It’s interesting (to me at least) that this fascination with caves started so long ago. I’ve kept a diary on and off ever since, and in my early twenties recorded a number of conversations with a guy I worked with, who belonged to the Cave Rescue. He was for ever being hauled out of bed at 2 am to go down pot-holes and drag out people who had got stuck. Sometimes they were alive, sometimes they most definitely weren’t. One night the team was called out to rescue an eighteen-year old girl from a university club who’d fallen down a ninety foot pitch.
“When we looked at her” (he told me) “we could see that if we moved her we were going to kill her, so we stayed with her till the medics came down with oxygen. But even then we were still going to kill her if we moved her, and she died down there about half an hour after we reached her.
“It was pretty wet. Luckily she wasn’t very big, so it was easier getting her out – you know, it’s a pretty tight passage.” He paused. “She didn’t look very good when most people saw her. When we got to her she wasn’t so bad, because the water had washed her clean.” He paused again. “It’s going to be an awful shock for her mother.”
Strong and terse: he was shaken and emotional. I felt the emotion too, but also I was trying to learn how to write dialogue. That meant that I would go home and scribble down what I remembered. I don’t think I was being callous. I’m still moved by what he said. Yet I’d have forgotten about it years ago if I hadn’t written it down.
I’ve never used it in a book. I wouldn't use anything like that directly. But there’ve been plenty of times when it’s handy to turn up an old diary and find something to jog the mind into action. Writing about weather is a good example. Me and my brother walking on the moors in the heavy winter snow of 1979:
In places the snow looked just like the surface of a clean new mushroom, white and peeling a little all over. Later, coming down the tarn road, shadows on the snow were a luminous, pale violet.
I’d never have come up with that description if I hadn’t seen it, and I’d never have remembered it if I hadn’t written it down. Nor would I easily remember how intolerant and opinionated I could be as a teenager especially when taking an interest in current affairs. The Troubles in Northern Ireland were the daily stuff of the news then. Ignorant and biased, I took my tone completely from my parents, and wrote stuff which, er, frankly I’m too embarrassed to quote. Suffice it to say that my school fountain pen positively spluttered with my thirteen-year old British pride… I doubt if anybody would believe it if I put it in a book. Come to think of it, are there any books about teenagers which credit them with political awareness? (Well, maybe not awareness exactly in my case, but certainly passions?) Do we tend to assume that they're only interested in one another?
We all think we can remember just how it felt to be young. But a diary is there as a sort of reality check. I said and wrote some things which now seem outrageous - and I'm sure, without the diary there to prove it, I'd have edited them out of my memory.

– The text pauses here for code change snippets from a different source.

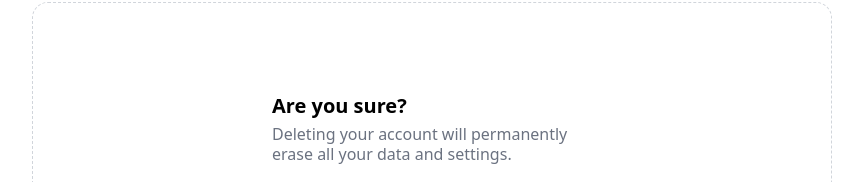
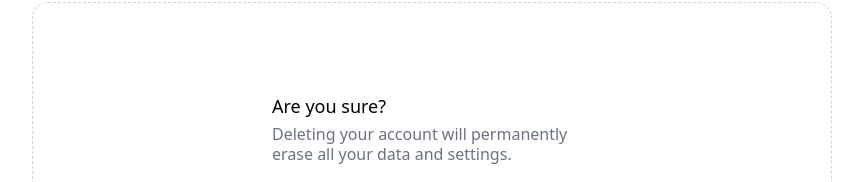
Before and after one commit to casicodes/portfolio, a React (Vite) app: page / in a window 1280 px wide. Both pictures are taken after a click on the button "Delete". Shown: the part 314-496 px from the top of the page, without its empty margins (208-1071 px from the left). Built offline with nearby package versions, Linux system fonts and the light colour scheme.

Commit message:
Update text style

```diff
--- a/src/component/SheetAnimation/SheetAnimation.jsx
+++ b/src/component/SheetAnimation/SheetAnimation.jsx
@@ -29,9 +29,7 @@ function SheetAnimation() {
                   className="flex flex-col gap-5"
                 >
                   <div>
-                    <h3 className="text-xl font-semibold mb-1">
-                      Are you sure?
-                    </h3>
+                    <h3 className="text-lg font-medium mb-1">Are you sure?</h3>
                     <p className="text-gray-500 leading-5">
                       Deleting your account will permanently erase all your data
                       and settings.
```
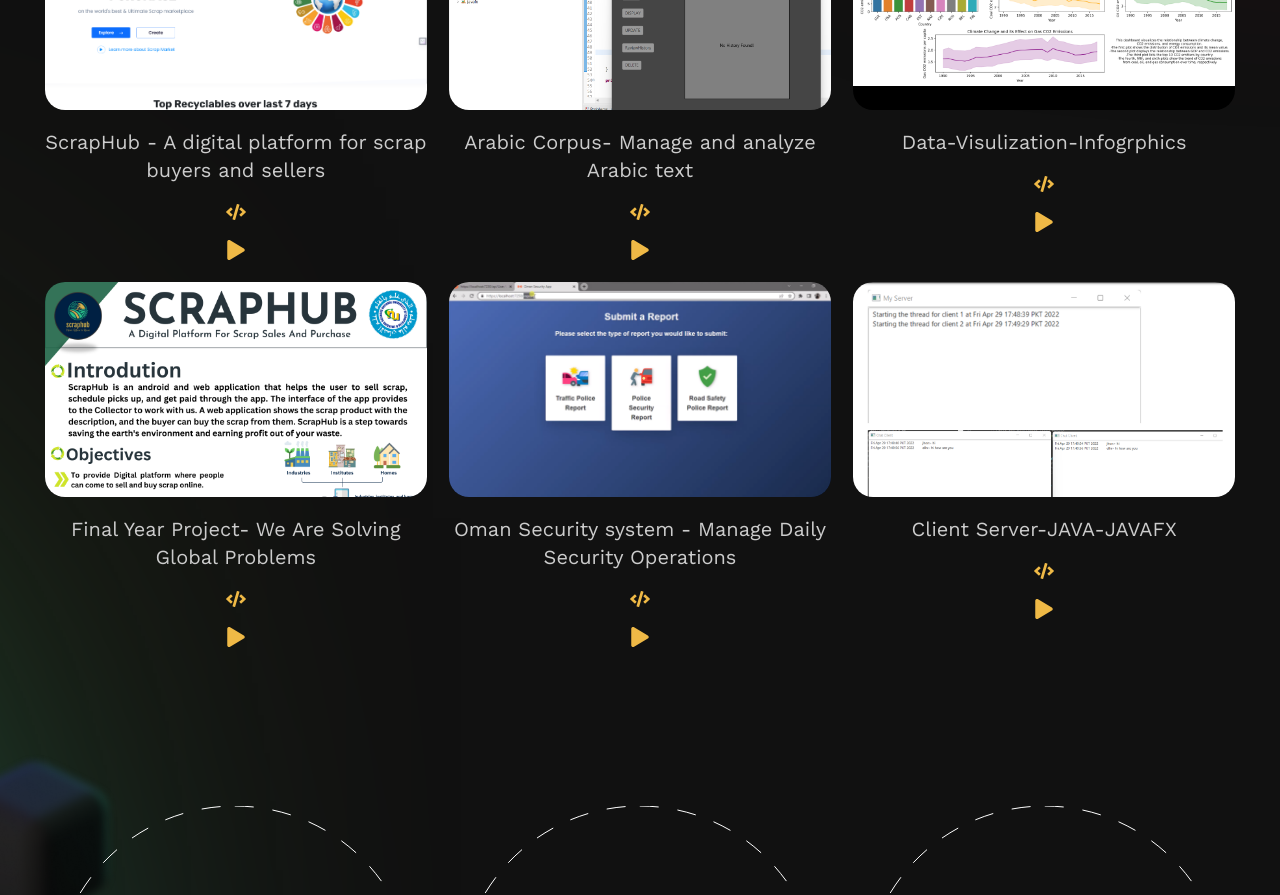
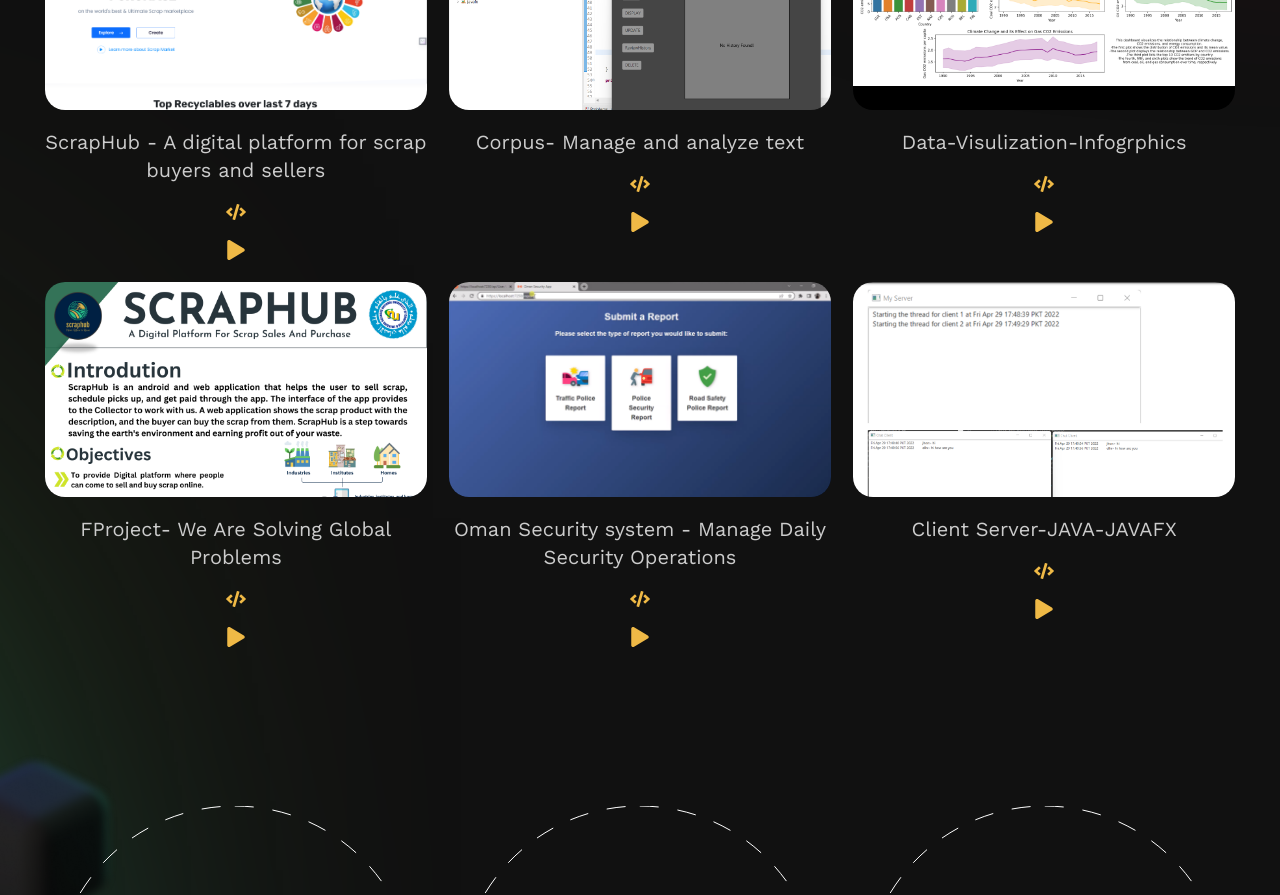
Before and after one commit to servalabs/personal-portfolio, a React (Vite) app: page / in a window 1280 px wide. Shown: the part 3300-4195 px from the top of the page. Built offline with nearby package versions, Linux system fonts and the light colour scheme.

Commit message:
Update data.js

```diff
--- a/src/data.js
+++ b/src/data.js
@@ -29,38 +29,38 @@ export const projects = [
         name: "ScrapHub - A digital platform for scrap buyers and sellers",
         image: p1,
         tags: ["dashboard", "website"],
-        codeLink: "https://github.com/Rizwan0994/ScrapHub.git",
-        // videoLink: "https://www.youtube.com/watch?v=8QZqX0ZxJZ8",
+        codeLink: "https://github.com/servalabs",
+        // videoLink: "https://www.youtube.com/",
     },
     {
-        name: "Arabic Corpus- Manage and analyze Arabic text",
+        name: "Corpus- Manage and analyze text",
         image: p2,
         tags: ["dashboard"],
-        codeLink: "https://github.com/SoftwareConstructionAndDev/project-corpus-infinity0990.git",
+        codeLink: "https://github.com/servalabs",
     },
     {
         name: "Data-Visulization-Infogrphics",
         image: p3,
         tags: ["all"],
-        codeLink: "https://github.com/Rizwan0994/Data-Visulization-Infogrphics.git",
+        codeLink: "https://github.com/servalabs",
     },
     {
-        name: "Final Year Project- We Are Solving Global Problems",
+        name: "FProject- We Are Solving Global Problems",
         image: p4,
         tags: ["mobile-app", "dashboard"],
-        codeLink: "https://github.com/Rizwan0994/ScrapHubApp.git",
+        codeLink: "https://github.com/servalabs",
     },
     {
         name: "Oman Security system - Manage Daily Security Operations",
         image: p5,
         tags: ["website", "dashboard"],
-        codeLink: "https://github.com/Rizwan0994/OmanSecurity.git",
+        codeLink: "https://github.com/servalabs",
     },
     {
         name: "Client Server-JAVA-JAVAFX",
         image: p6,
         tags: ["all"],
-        codeLink: "https://github.com/Rizwan0994/Client-Server-java-and-javaFX.git",
+        codeLink: "https://github.com/servalabs",
     },
 ];
 
```
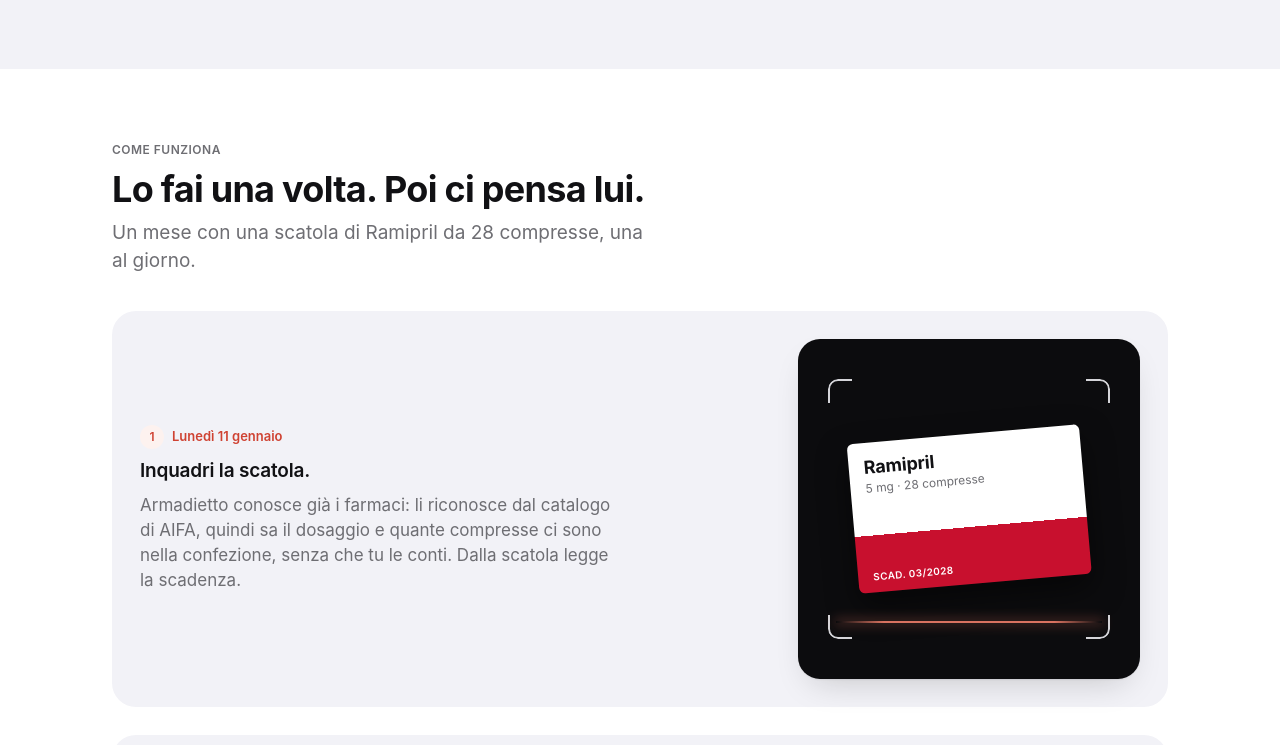
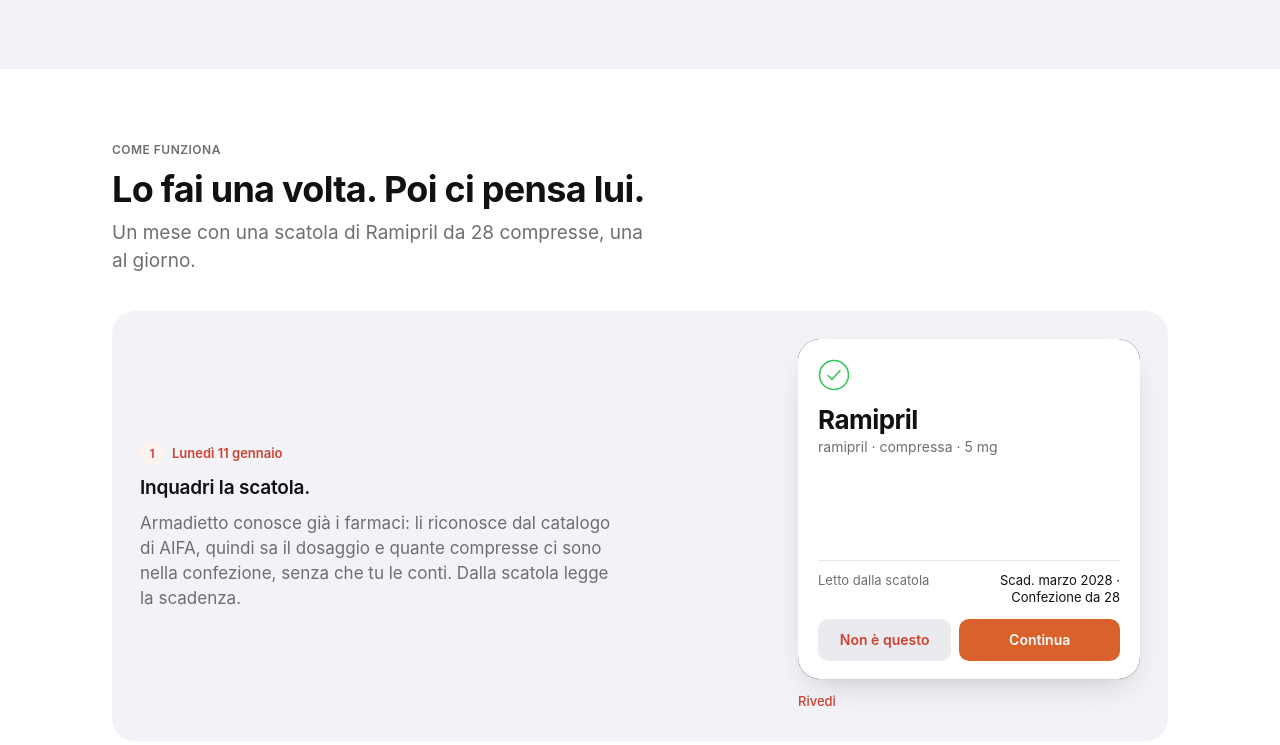
Before and after one commit to mattiadebonis/armadietto-landing, a plain HTML site: page index.html in a window 1280 px wide. Shown: the part 1255-2000 px from the top of the page. Drawn offline with Linux system fonts and the light colour scheme.

Commit message:
Passo 1: la scansione si anima una volta, poi la scatola riconosciuta
Quando il passo arriva sullo schermo la linea del mirino lampeggia, passa il
lampo e si apre la scheda «Ramipril · Letto dalla scatola», come nel primo
avvio dell'app. Parte una volta sola, con «Rivedi» sotto; con i movimenti
ridotti resta il mirino fermo. Lo stesso script fa partire anche «L'ho
comprata».

Co-Authored-By: Claude Opus 5.5 <noreply@anthropic.com>

```diff
--- a/index.html
+++ b/index.html
@@ -224,6 +224,34 @@ section { padding-block: 72px; }
 .cam .pack span { font-size: 12px; color: #6E6E73; }
 .cam .pack i { position: absolute; left: 15px; bottom: 9px; font-style: normal; font-size: 10px; color: #FFF; font-weight: 600; letter-spacing: .04em; }
 .cam .scanline { position: absolute; left: 38px; right: 38px; bottom: 56px; height: 2px; background: linear-gradient(90deg, transparent, #FE8670 18%, #FE8670 82%, transparent); box-shadow: 0 0 12px 2px rgba(254,134,112,.35); opacity: .85; }
+.cam .light { position: absolute; left: 0; right: 0; height: 120px; top: 100%; background: linear-gradient(rgba(255,255,255,0), rgba(255,255,255,.28), rgba(255,255,255,.9)); opacity: 0; }
+.cam .open { position: absolute; left: 50%; top: 40%; width: 800px; height: 800px; margin: -400px 0 0 -400px; border-radius: 50%; background: var(--group); transform: scale(.001); opacity: 0; }
+.cam .face { position: absolute; inset: 0; padding: 20px 20px 18px; display: flex; flex-direction: column; color: var(--ink); visibility: hidden; }
+.cam .chk { width: 32px; height: 32px; stroke: var(--face-green); stroke-width: 1.6; }
+.cam .face h5 { margin-top: 14px; font-size: 26px; font-weight: 700; letter-spacing: -.02em; line-height: 1.15; }
+.cam .face .sub { color: var(--muted); font-size: 14px; margin-top: 3px; }
+.cam .rd { margin-top: auto; border-top: 1px solid var(--hairline); padding: 11px 0 13px; display: flex; justify-content: space-between; gap: 10px; font-size: 13px; line-height: 1.3; }
+.cam .rd span:first-child { color: var(--muted); white-space: nowrap; }
+.cam .rd span:last-child { text-align: right; }
+.cam .vb2 { display: grid; grid-template-columns: 108fr 130fr; gap: 8px; }
+.cam .vb2 span { height: 42px; border-radius: 10px; display: grid; place-items: center; font-weight: 600; font-size: 14px; white-space: nowrap; }
+.cam .vb2 .no { background: var(--chip-gray); color: var(--action); }
+.cam .vb2 .go { background: var(--action-solid); color: #FFF; }
+@media (prefers-reduced-motion: no-preference) {
+  .cam.play .scanline { animation: scan-pulse .6s ease-in-out 2; }
+  .cam.play .light { animation: scan-light .4s ease-in 1.2s both; }
+  .cam.play .open { animation: scan-open .45s cubic-bezier(.4,0,.2,1) 1.5s both; }
+  .cam.play .face { visibility: visible; }
+  .cam.play .face > * { animation: scan-face .4s cubic-bezier(.2,.8,.2,1) 1.65s both; }
+  .cam.play .face > :nth-child(2) { animation-delay: 1.7s; }
+  .cam.play .face > :nth-child(3) { animation-delay: 1.75s; }
+  .cam.play .face > :nth-child(4) { animation-delay: 1.8s; }
+  .cam.play .face > :nth-child(5) { animation-delay: 1.85s; }
+}
+@keyframes scan-pulse { 50% { opacity: .3; } }
+@keyframes scan-light { 0% { top: -120px; opacity: 1; } 95% { top: 100%; opacity: 1; } 100% { top: 100%; opacity: 0; } }
+@keyframes scan-open { 0% { transform: scale(.001); opacity: 1; } 100% { transform: scale(1); opacity: 1; } }
+@keyframes scan-face { from { opacity: 0; transform: translateY(8px); filter: blur(6px); } }
 
 .card { background: var(--card); border-radius: 22px; box-shadow: var(--shadow); padding: calc(16px * var(--u)) calc(20px * var(--u)); }
 .ansr .bt { font-size: calc(24px * var(--u)); font-weight: 700; letter-spacing: -.01em; margin: calc(6px * var(--u)) 0 calc(4px * var(--u)); }
@@ -468,13 +496,23 @@ footer .wrap { display: flex; flex-wrap: wrap; gap: 12px 24px; justify-content:
             <p>Armadietto conosce già i farmaci: li riconosce dal catalogo di AIFA, quindi sa il dosaggio e quante compresse ci sono nella confezione, senza che tu le conti. Dalla scatola legge la scadenza.</p>
           </div>
           <div class="vis">
-            <div class="cam" role="img" aria-label="La fotocamera inquadra nel mirino una scatola di Ramipril 5 mg da 28 compresse, scadenza marzo 2028.">
+            <div class="cam" role="img" aria-label="La fotocamera inquadra nel mirino una scatola di Ramipril 5 mg da 28 compresse. Armadietto la riconosce: ramipril, compressa, 5 mg; dalla scatola legge scadenza marzo 2028 e confezione da 28.">
               <div aria-hidden="true">
                 <div class="vf"></div>
                 <div class="pack"><b>Ramipril</b><span>5 mg · 28 compresse</span><i>SCAD. 03/2028</i></div>
                 <div class="scanline"></div>
+                <div class="light"></div>
+                <div class="open"></div>
+                <div class="face">
+                  <svg class="chk ico" viewBox="0 0 32 32"><circle cx="16" cy="16" r="14.5"/><path d="m10 16.5 4 4 8-9"/></svg>
+                  <h5>Ramipril</h5>
+                  <div class="sub">ramipril · compressa · 5 mg</div>
+                  <div class="rd"><span>Letto dalla scatola</span><span>Scad. marzo 2028 ·<br>Confezione da 28</span></div>
+                  <div class="vb2"><span class="no">Non è questo</span><span class="go">Continua</span></div>
                 </div>
               </div>
+            </div>
+            <button class="replay" type="button" aria-label="Rivedi la scansione della scatola">Rivedi</button>
           </div>
         </li>
         <li class="tl">
@@ -818,8 +856,7 @@ footer .wrap { display: flex; flex-wrap: wrap; gap: 12px 24px; justify-content:
 
 <script>
 (function () {
-  var card = document.querySelector(".card.buy");
-  if (!card) return;
+  document.querySelectorAll(".cam, .card.buy").forEach(function (card) {
     var rivedi = card.parentNode.querySelector(".replay");
     function play() {
       card.classList.remove("play");
@@ -832,6 +869,7 @@ footer .wrap { display: flex; flex-wrap: wrap; gap: 12px 24px; justify-content:
       if (entries.some(function (x) { return x.isIntersecting; })) { io.disconnect(); setTimeout(play, 600); }
     }, { threshold: 0.7 });
     io.observe(card);
+  });
 })();
 </script>
 
```
Also changed, not shown: 1 other file. Lines whose indentation alone changed are shown as unchanged.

1 comment:

Nick Green said...

"I doubt if anybody would believe it if I put it in a book."

This struck a chord! I've never kept a diary, but am cursed with a good memory of what I thought, felt and did back in those days. And you're right, few writers would ever dare create such a character; not only would he be unbelievable, inconsistent and irrational, he would probably also be thoroughly unlikeable!

I wish I were the diary-keeping kind... it sounds like you've got a gold mine there.